Into Post-Digital Creative Culture: OFFF 2009
What Lisbon and spaghetti have in common, or why failure is the key to creative success.
By Maria Popova
Since 2001, the OFFF festival has been showcasing the best of post-digital creative culture — interactive design, motion graphics, new music ventures, and other explorations of all media platforms.
OFFF is spreading the work of a generation of creators that are breaking all kinds of limits. Those separating the commercial arena from the worlds of art and design; music from illustration, or ink and chalk from pixels. Artists that have grown with the web and receive inspiration from digital tools, even when their canvas is not the screen.
The 3-day event is part design conference, part multimedia trade show, part digital animation festival, celebrating our new relationship with visual media.
OFFF dreams about the future, and then writes the code for it.

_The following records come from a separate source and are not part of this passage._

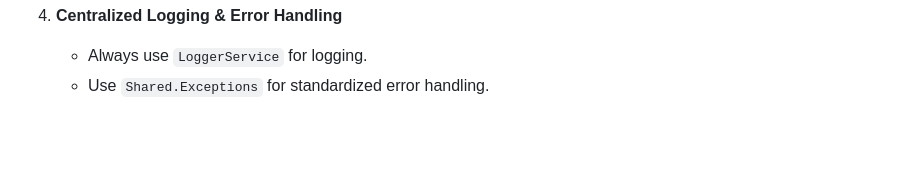
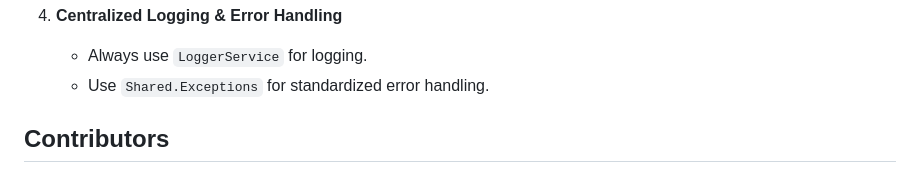
Before and after one commit to dokkuhai/PRN232_Group1_EbayClone_BuyerService, a Markdown page: README.md, the part around the change. Rendered like a GitHub page; blank space fills up the shorter version.

```diff
--- a/README.md
+++ b/README.md
@@ -92,3 +92,5 @@ Each component will later have its own detailed documentation.
 4. **Centralized Logging & Error Handling**
    - Always use `LoggerService` for logging.
    - Use `Shared.Exceptions` for standardized error handling.
+
+## Contributors
```
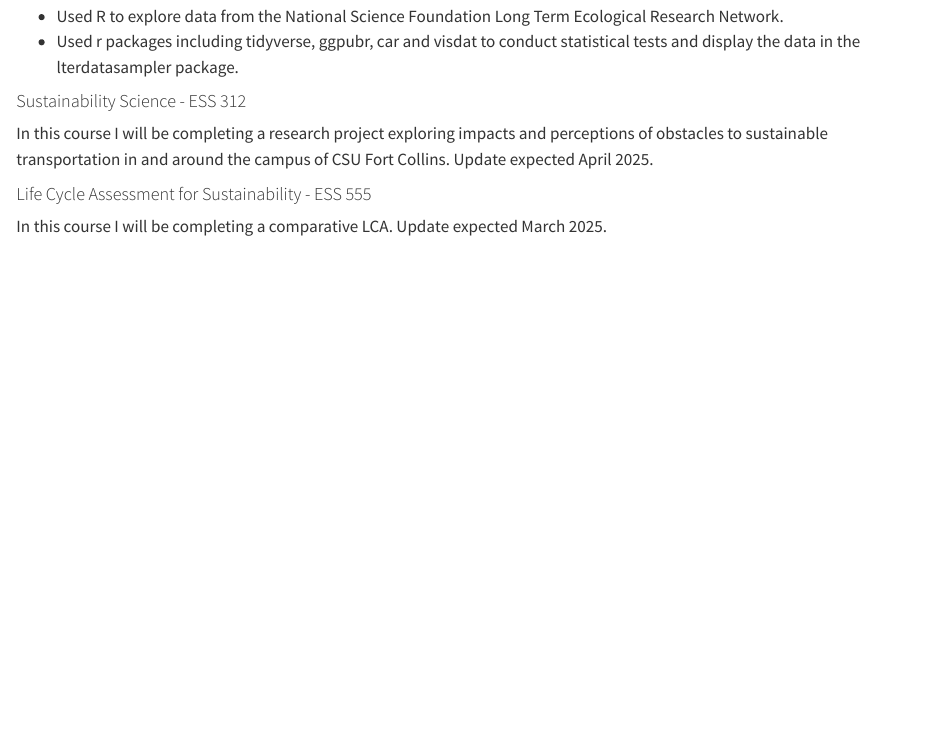
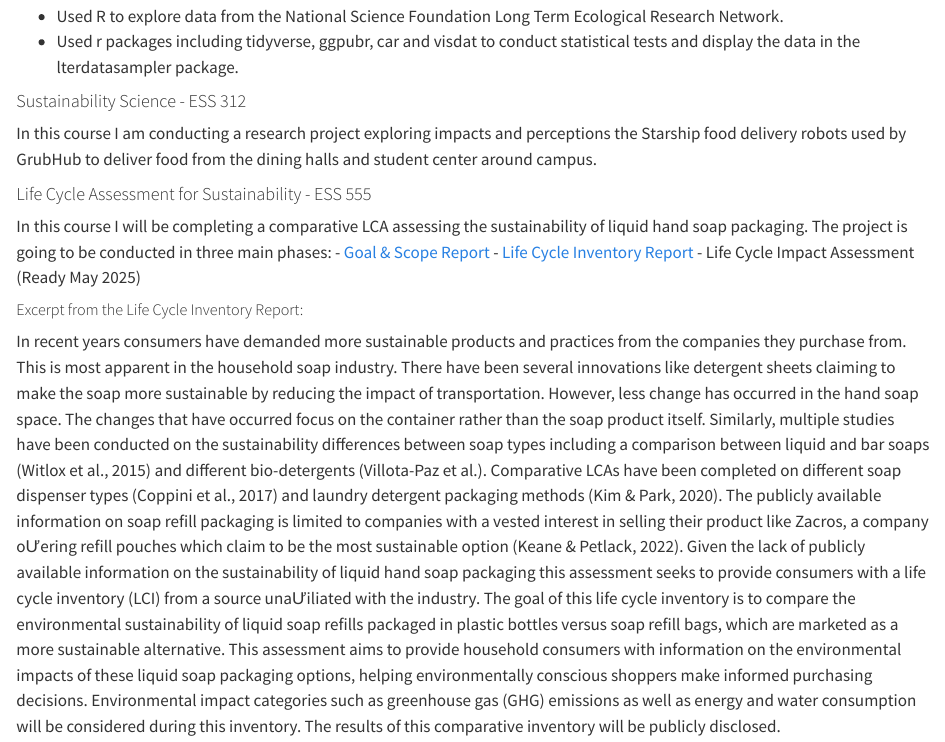
Before and after one commit to zcramton/zcramton.github.io, a Quarto document (projects.qmd): the page in a window 1100 px wide, from 810 px down. Rendered offline with R 4.5, knitr and Pandoc in place of Quarto, with nearby package versions.

Commit message:
Updated projects to include ESS 555 reports.

```diff
--- a/projects.qmd
+++ b/projects.qmd
@@ -1,5 +1,6 @@
 ---
 title: "Projects"
+toc: false
 ---
 
 ### Fall 2024
@@ -45,8 +46,17 @@ Lab 2: Minnesota Tree Growth
 
 #### Sustainability Science - ESS 312
 
-In this course I will be completing a research project exploring impacts and perceptions of obstacles to sustainable transportation in and around the campus of CSU Fort Collins. Update expected April 2025.
+In this course I am conducting a research project exploring impacts and perceptions the Starship food delivery robots used by GrubHub to deliver food from the dining halls and student center around campus.
 
 #### Life Cycle Assessment for Sustainability - ESS 555
 
-In this course I will be completing a comparative LCA. Update expected March 2025.
+In this course I will be completing a comparative LCA assessing the sustainability of liquid hand soap packaging. The project is going to be conducted in three main phases:
+-   [Goal & Scope Report](media/ess555_g+s_report.pdf){target="_blank"}
+-   [Life Cycle Inventory Report](media/ess555_lci_report.pdf){target="_blank"}
+-   Life Cycle Impact Assessment (Ready May 2025)
+
+##### Excerpt from the Life Cycle Inventory Report:
+  In recent years consumers have demanded more sustainable products and
+practices from the companies they purchase from. This is most apparent in the household soap industry. There have been several innovations like detergent sheets claiming to make the soap more sustainable by reducing the impact of transportation. However, less change has occurred in the hand soap space. The changes that have occurred focus on the container rather than the soap product itself.
+  Similarly, multiple studies have been conducted on the sustainability differences between soap types including a comparison between liquid and bar soaps (Witlox et al., 2015) and different bio-detergents (Villota-Paz et al.). Comparative LCAs have been completed on different soap dispenser types (Coppini et al., 2017) and laundry detergent packaging methods (Kim & Park, 2020). The publicly available information on soap refill packaging is limited to companies with a vested interest in selling their product like Zacros, a company oƯering refill pouches which claim to be the most sustainable option (Keane & Petlack, 2022). Given the lack of publicly available information on the sustainability of liquid hand soap packaging this assessment seeks to provide consumers with a life cycle inventory (LCI) from a source unaƯiliated with the industry.
+  The goal of this life cycle inventory is to compare the environmental sustainability of liquid soap refills packaged in plastic bottles versus soap refill bags, which are marketed as a more sustainable alternative. This assessment aims to provide household consumers with information on the environmental impacts of these liquid soap packaging options, helping environmentally conscious shoppers make informed purchasing decisions. Environmental impact categories such as greenhouse gas (GHG) emissions as well as energy and water consumption will be considered during this inventory. The results of this comparative inventory will be publicly disclosed.
```
Also changed, not shown: media/ess555_g+s_report.pdf (added), media/ess555_lci_report.pdf (added).
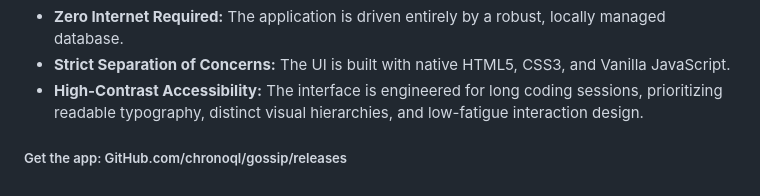
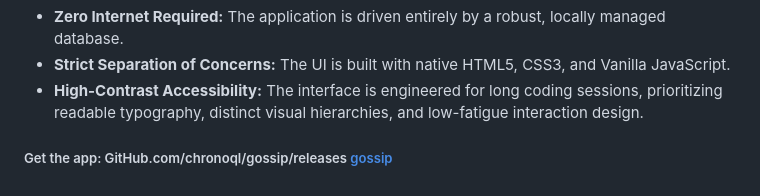
Before and after one commit to chronoql/gossip, a Markdown page: README.md, the part around the change. GitHub-like rendering.

```diff
--- a/README.md
+++ b/README.md
@@ -47,4 +47,4 @@ Chronoql Gossip is built as a standalone desktop application, but it actively re
 - **Strict Separation of Concerns:** The UI is built with native HTML5, CSS3, and Vanilla JavaScript.
 - **High-Contrast Accessibility:** The interface is engineered for long coding sessions, prioritizing readable typography, distinct visual hierarchies, and low-fatigue interaction design.
 
-##### Get the app: GitHub.com/chronoql/gossip/releases
+##### Get the app: GitHub.com/chronoql/gossip/releases [gossip](https://github.com/chronoql/gossip/releases)
```
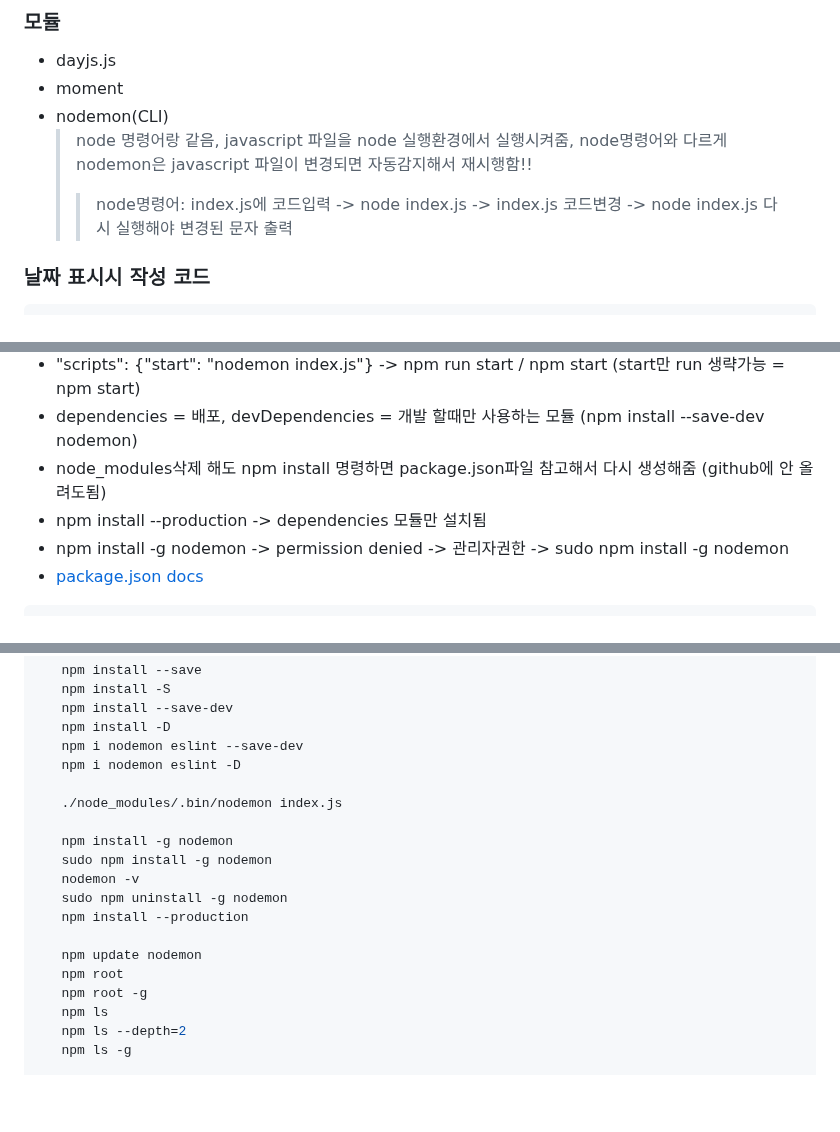
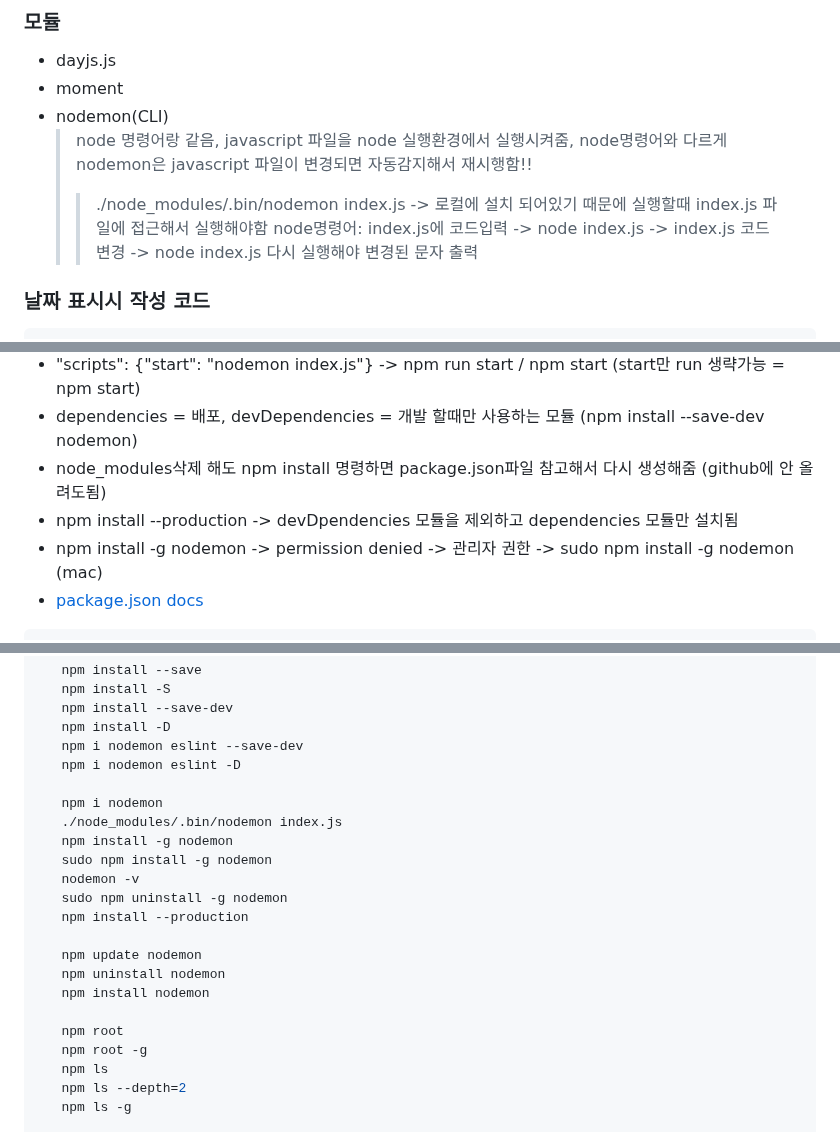
Before and after one commit to jjunmi/Javascript-0, a Markdown page: README.md, 3 parts joined by grey strips. GitHub-like rendering; blank space fills up the shorter version.

````diff
--- a/README.md
+++ b/README.md
@@ -607,6 +607,7 @@ commonjs > index.js
 - moment
 - nodemon(CLI)
    > node 명령어랑 같음, javascript 파일을 node 실행환경에서 실행시켜줌, node명령어와 다르게 nodemon은 javascript 파일이 변경되면 자동감지해서 재시행함!!
+   >> ./node_modules/.bin/nodemon index.js -> 로컬에 설치 되어있기 때문에 실행할때 index.js 파일에 접근해서 실행해야함
    >> node명령어: index.js에 코드입력 -> node index.js -> index.js 코드변경 -> node index.js 다시 실행해야 변경된 문자 출력
 ### 날짜 표시시 작성 코드
 ```javascript
@@ -678,8 +679,8 @@ commonjs > index.js
 - "scripts": {"start":  "nodemon index.js"} -> npm run start / npm start (start만 run 생략가능 = npm start)
 - dependencies = 배포, devDependencies = 개발 할때만 사용하는 모듈 (npm install --save-dev nodemon)
 - node_modules삭제 해도 npm install 명령하면 package.json파일 참고해서 다시 생성해줌 (github에 안 올려도됨)
-- npm install --production ->  dependencies 모듈만 설치됨
-- npm install -g nodemon -> permission denied -> 관리자권한 -> sudo npm install -g nodemon
+- npm install --production -> devDpendencies 모듈을 제외하고 dependencies 모듈만 설치됨
+- npm install -g nodemon -> permission denied -> 관리자 권한 -> sudo npm install -g nodemon (mac)
 - [package.json docs](https://docs.npmjs.com/cli/v10/configuring-npm/package-json)
 
 ```bash
@@ -701,8 +702,8 @@ commonjs > index.js
    npm i nodemon eslint --save-dev
    npm i nodemon eslint -D
 
+   npm i nodemon
    ./node_modules/.bin/nodemon index.js
-
    npm install -g nodemon
    sudo npm install -g nodemon
    nodemon -v
@@ -710,6 +711,9 @@ commonjs > index.js
    npm install --production
 
    npm update nodemon
+   npm uninstall nodemon
+   npm install nodemon
+
    npm root
    npm root -g
    npm ls
````
Also changed, not shown: other parts of README.md (+1 -0 lines).
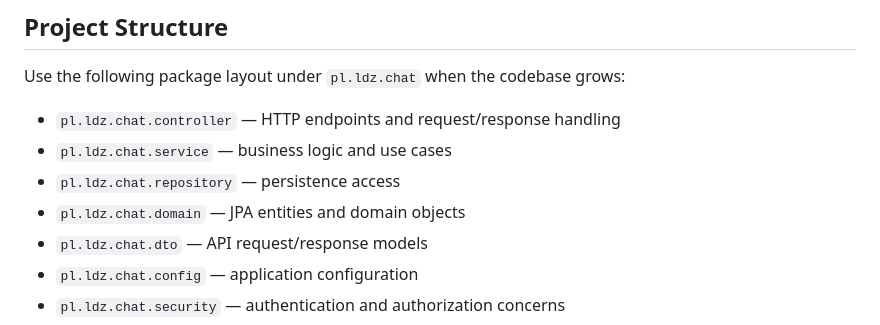
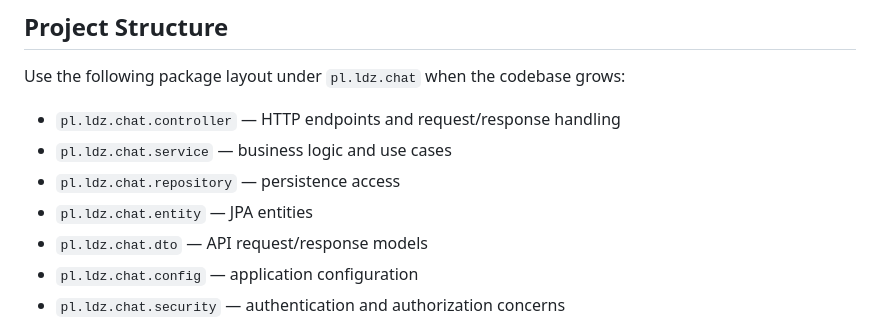
Before and after one commit to PavloLodz/Chat02, a Markdown page: .junie/guidelines.md, the part around the change. Drawn GitHub-style.

Commit message:
guidelines.md updates. domain to entity.

```diff
--- a/.junie/guidelines.md
+++ b/.junie/guidelines.md
@@ -26,7 +26,7 @@ Use the following package layout under `pl.ldz.chat` when the codebase grows:
 - `pl.ldz.chat.controller` — HTTP endpoints and request/response handling
 - `pl.ldz.chat.service` — business logic and use cases
 - `pl.ldz.chat.repository` — persistence access
-- `pl.ldz.chat.domain` — JPA entities and domain objects
+- `pl.ldz.chat.entity` — JPA entities
 - `pl.ldz.chat.dto` — API request/response models
 - `pl.ldz.chat.config` — application configuration
 - `pl.ldz.chat.security` — authentication and authorization concerns
```
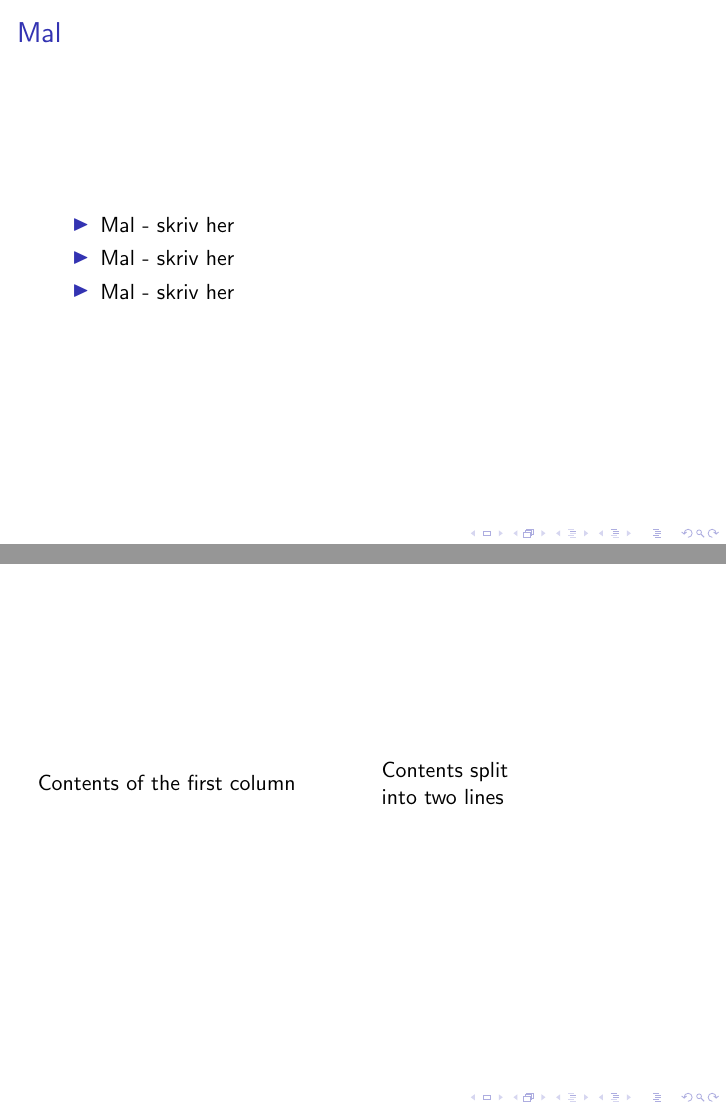
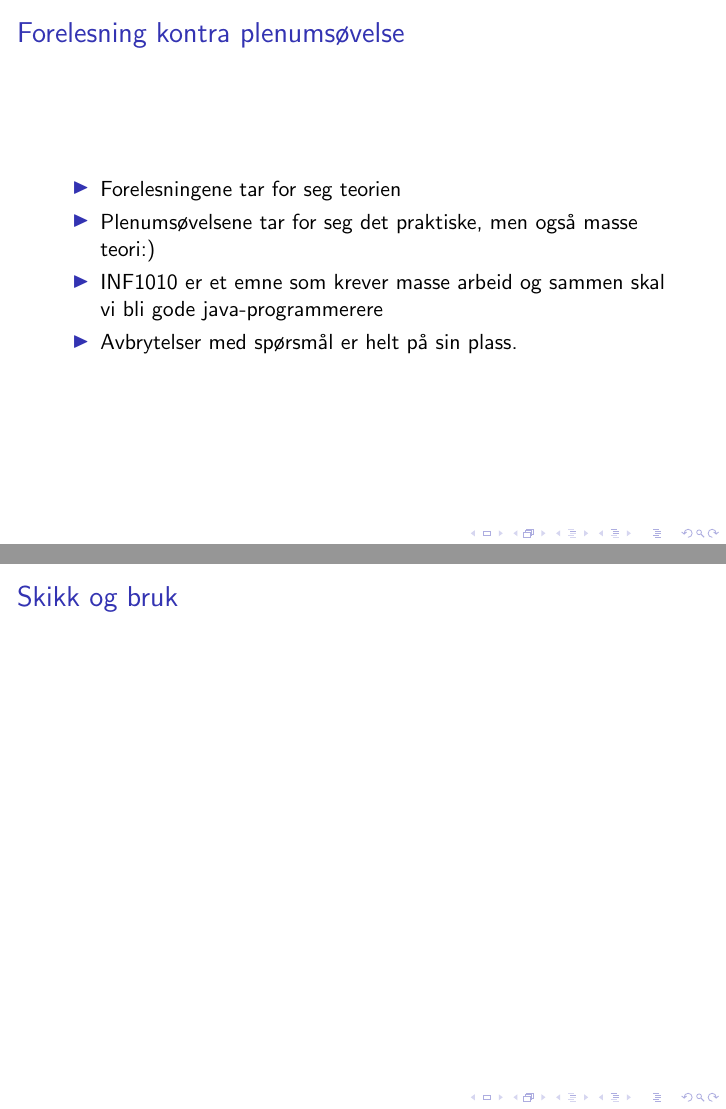
Before and after one commit to espenak/java-oo-examples, LaTeX slides (slides/1-26-01-2011.tex): pages 14 and 15 of 15 before the commit and pages 11 and 12 of 17 after it, joined at a grey line. Compiled offline with pdfLaTeX; the source files are stored in an older character set and shown here as Unicode; a LaTeX package or settings file that is missing is left out.

Commit message:
added pdf version of slides

```diff
--- a/slides/1-26-01-2011.tex
+++ b/slides/1-26-01-2011.tex
@@ -52,29 +54,45 @@ Institutt for informatikk
 \frametitle{Forelesning kontra plenumsøvelse}
 \begin{itemize}
 \pause	\item Forelesningene tar for seg teorien
-\pause	\item Plenumsøvelsene tar for seg det praktiske (men også masse teori:))
+\pause	\item Plenumsøvelsene tar for seg det praktiske, men også masse teori:)
 \pause	\item INF1010 er et emne som krever masse arbeid og sammen skal vi bli gode java-programmerere
+\pause \item Avbrytelser med spørsmål er helt på sin plass.
 \end{itemize}
 \end{frame}
 
-\subsection{Mal}
+\subsection{Skikk og bruk}
 
 \begin{frame}
-\frametitle{Mal}
+\frametitle{Skikk og bruk}
+\end{frame}
+
+\subsection{KISS}
+
+\begin{frame}
+\frametitle{Oblig/KISS}
 \begin{itemize}
-\pause	\item Mal - skriv her
-\pause	\item Mal - skriv her
-\pause	\item Mal - skriv her
+\item Keep It Simple Stupid
 \end{itemize}
 \end{frame}
 
+\subsection{Editorer}
+
 \begin{frame}
-    \begin{columns}[c] % the "c" option specifies center vertical alignment
-    \column{.5\textwidth} % column designated by a command
-     Contents of the first column
-    \column{.5\textwidth}
-     Contents split \\ into two lines
-    \end{columns}
+\frametitle{Editorer}
+\begin{itemize}
+\pause	\item Emacs
+\pause	\item Vim
+\pause	\item Andre? Hva er best?
+\end{itemize}
 \end{frame}
 
+%\begin{frame}
+%\frametitle{Mal}
+%\begin{itemize}
+%\pause	\item Mal - skriv her
+%\pause	\item Mal - skriv her
+%\pause	\item Mal - skriv her
+%\end{itemize}
+%\end{frame}
+
 \end{document}
```
Also changed, not shown: slides/1-26-01-2011.pdf (added), slides/1-26-01-2011.tex (4 more changed lines).
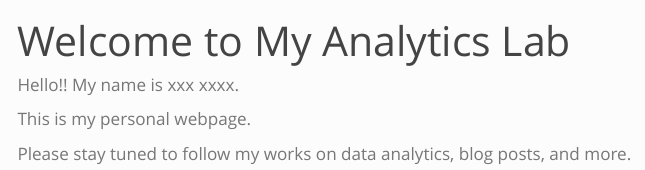
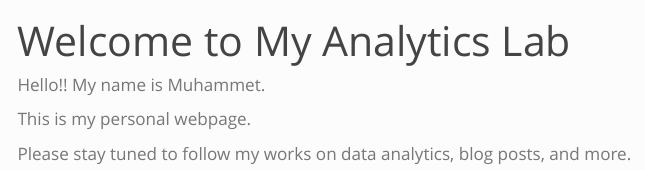
Before and after one commit to emu-hacettepe-analytics/emu660-spring2024-mkoctepe, a Quarto document (index.qmd): the page in a window 1100 px wide, from its top. Rendered offline with R 4.5, knitr and Pandoc in place of Quarto, with nearby package versions; menus at the side of the page are left out.

Commit message:
after rendering

```diff
--- a/index.qmd
+++ b/index.qmd
@@ -2,7 +2,7 @@
 title: "Welcome to My Analytics Lab"
 ---
 
-Hello!! My name is xxx xxxx.
+Hello!! My name is Muhammet.
 
 This is my personal webpage.
 
```
Also changed, not shown: 1 other file.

This year’s event, titled Fail Gracefully, wrapped earlier this month and was a cultural gem from start to finish — literally: Even the opening sequence for the festival, directed by Ilya Abulhanov and produced by Prologue Films, is a hypnotic piece of neo-digital genius.
The panel roster was equally impressive — including our favorite data visualization artist, Aaron Koblin, the iconic Paula Scher, and revolutionary film director and animator PES. (Remember Western Spaghetti? Yep, that guy.)
The discussion revolved around the notion of “graceful failure” as an essential strategy for creating in the digital space — we wouldn’t do it any justice by summarizing, but you can read the transcript from the Fail Gracefully panel here.
Published May 20, 2009